At this particular auction, there was a wagon full of cartons that seemed to have been packed in the kitchen. There were dishes and spatulas and gadgets. One box was full of tarnished silver dishes.
I was young, maybe just a teenager. But I’d started collecting a few silver pieces.
This box had a dish that I wanted to add to my collection. It was a silver butter dish. What made it special was the lid, which was capped with a butterfly. My Dad agreed that it was pretty, and he said he’d bid on it for me.
The auctioneer circled around the wagon, selling off boxes one at a time. Then, he pointed his cane at my box. One of his assistants picked it up. The bidding was on.
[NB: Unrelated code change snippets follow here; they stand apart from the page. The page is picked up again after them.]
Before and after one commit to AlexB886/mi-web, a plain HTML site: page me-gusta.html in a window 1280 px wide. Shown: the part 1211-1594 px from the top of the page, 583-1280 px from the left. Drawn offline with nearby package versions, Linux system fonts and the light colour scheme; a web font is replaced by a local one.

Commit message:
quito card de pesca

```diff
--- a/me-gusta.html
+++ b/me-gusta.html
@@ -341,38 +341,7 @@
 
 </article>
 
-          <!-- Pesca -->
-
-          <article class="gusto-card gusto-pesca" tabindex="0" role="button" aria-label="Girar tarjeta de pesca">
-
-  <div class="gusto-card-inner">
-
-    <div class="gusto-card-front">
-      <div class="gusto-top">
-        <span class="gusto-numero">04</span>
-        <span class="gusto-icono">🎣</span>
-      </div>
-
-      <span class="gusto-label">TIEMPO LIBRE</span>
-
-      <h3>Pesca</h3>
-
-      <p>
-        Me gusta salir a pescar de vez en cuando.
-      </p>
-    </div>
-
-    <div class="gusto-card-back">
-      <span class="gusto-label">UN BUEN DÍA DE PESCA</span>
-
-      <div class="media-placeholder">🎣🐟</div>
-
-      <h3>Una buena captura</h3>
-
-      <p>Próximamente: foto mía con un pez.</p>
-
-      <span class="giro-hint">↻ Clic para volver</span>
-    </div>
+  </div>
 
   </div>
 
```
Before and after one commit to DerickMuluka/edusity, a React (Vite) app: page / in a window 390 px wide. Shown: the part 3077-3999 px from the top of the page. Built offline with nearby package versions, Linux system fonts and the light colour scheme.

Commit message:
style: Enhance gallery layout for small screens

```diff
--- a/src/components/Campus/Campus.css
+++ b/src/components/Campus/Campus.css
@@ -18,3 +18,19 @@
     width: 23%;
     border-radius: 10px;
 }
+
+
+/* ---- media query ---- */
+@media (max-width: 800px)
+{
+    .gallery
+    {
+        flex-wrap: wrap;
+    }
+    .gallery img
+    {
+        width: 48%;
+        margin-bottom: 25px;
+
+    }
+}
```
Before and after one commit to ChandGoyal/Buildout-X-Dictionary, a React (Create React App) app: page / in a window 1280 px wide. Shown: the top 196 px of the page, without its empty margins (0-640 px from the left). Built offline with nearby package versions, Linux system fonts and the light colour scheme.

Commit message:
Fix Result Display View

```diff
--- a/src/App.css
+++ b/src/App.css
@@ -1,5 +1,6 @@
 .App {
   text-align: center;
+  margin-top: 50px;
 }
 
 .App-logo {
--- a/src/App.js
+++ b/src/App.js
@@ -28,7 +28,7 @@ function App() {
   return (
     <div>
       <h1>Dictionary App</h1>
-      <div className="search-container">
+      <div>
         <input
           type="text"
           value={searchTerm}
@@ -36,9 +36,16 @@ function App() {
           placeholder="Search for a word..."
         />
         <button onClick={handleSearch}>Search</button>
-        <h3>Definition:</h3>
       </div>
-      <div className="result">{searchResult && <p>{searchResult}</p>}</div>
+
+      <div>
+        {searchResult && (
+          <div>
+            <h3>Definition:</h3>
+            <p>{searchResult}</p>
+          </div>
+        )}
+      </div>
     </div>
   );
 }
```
My eyes shot back and forth between the box and my Dad. The assistant reached into the box and pulled out a dish and held it up for people to see. The auctioneer kept chattering, calling the next price, driving the bidding on. The assistant pulled another dish out of the box. It was the bottom of the butter dish.
My Dad looked at me. He said, “Are you sure that’s the one?” Nearly frantic, I nodded yes. He bid. The price jumped maybe twice more, and then the box was mine.
We came forward to take the box and moved off to the side so that we could look at what we bought. The butter dish, including the lid, was there.
People started coming up to us. “I didn’t realize this was the box. Would you consider selling the butterfly dish?”
No, I wouldn’t.
Inside, I was gleeful the assistant had only held up the bottom of the dish and not the lid. I was grateful that my Dad had trusted me that this was the box. I was thankful the price hadn’t gone too high (I think my Dad paid just either $20 or $50 for the box). I was excited the butterfly was mine.
I’m still all of those things.